WHAT NEEDS TO BE DONE – Tally the lines below that contain "Designer". The number is the whole answer.

DATASET RECORDS –
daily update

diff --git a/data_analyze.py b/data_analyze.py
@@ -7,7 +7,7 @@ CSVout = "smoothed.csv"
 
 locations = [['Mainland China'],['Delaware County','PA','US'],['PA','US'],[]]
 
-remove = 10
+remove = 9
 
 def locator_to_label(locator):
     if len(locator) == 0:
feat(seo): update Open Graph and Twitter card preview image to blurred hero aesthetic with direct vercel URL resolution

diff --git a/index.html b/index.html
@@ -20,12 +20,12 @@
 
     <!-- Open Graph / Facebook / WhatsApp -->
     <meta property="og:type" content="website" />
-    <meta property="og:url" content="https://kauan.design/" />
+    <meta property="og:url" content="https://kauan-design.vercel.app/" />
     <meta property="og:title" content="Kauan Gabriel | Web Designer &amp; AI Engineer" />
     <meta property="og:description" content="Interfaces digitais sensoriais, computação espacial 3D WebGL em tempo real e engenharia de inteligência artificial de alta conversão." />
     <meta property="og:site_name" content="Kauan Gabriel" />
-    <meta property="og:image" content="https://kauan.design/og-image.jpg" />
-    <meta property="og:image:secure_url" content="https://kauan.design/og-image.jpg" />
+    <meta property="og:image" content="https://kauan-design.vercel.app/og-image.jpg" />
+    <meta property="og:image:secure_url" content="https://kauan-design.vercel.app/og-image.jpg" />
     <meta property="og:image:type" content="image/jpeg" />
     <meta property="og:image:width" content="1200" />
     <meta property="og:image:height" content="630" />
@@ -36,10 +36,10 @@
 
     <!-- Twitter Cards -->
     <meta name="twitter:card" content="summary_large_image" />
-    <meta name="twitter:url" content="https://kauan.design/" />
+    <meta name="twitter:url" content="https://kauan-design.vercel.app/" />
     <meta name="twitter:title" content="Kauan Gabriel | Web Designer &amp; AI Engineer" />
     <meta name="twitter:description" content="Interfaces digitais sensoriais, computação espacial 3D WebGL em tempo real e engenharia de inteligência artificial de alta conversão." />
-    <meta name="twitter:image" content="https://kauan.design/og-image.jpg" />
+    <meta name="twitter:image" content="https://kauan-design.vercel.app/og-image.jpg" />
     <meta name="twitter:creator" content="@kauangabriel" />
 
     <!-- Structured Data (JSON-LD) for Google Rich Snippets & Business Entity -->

TASK ANSWER – 2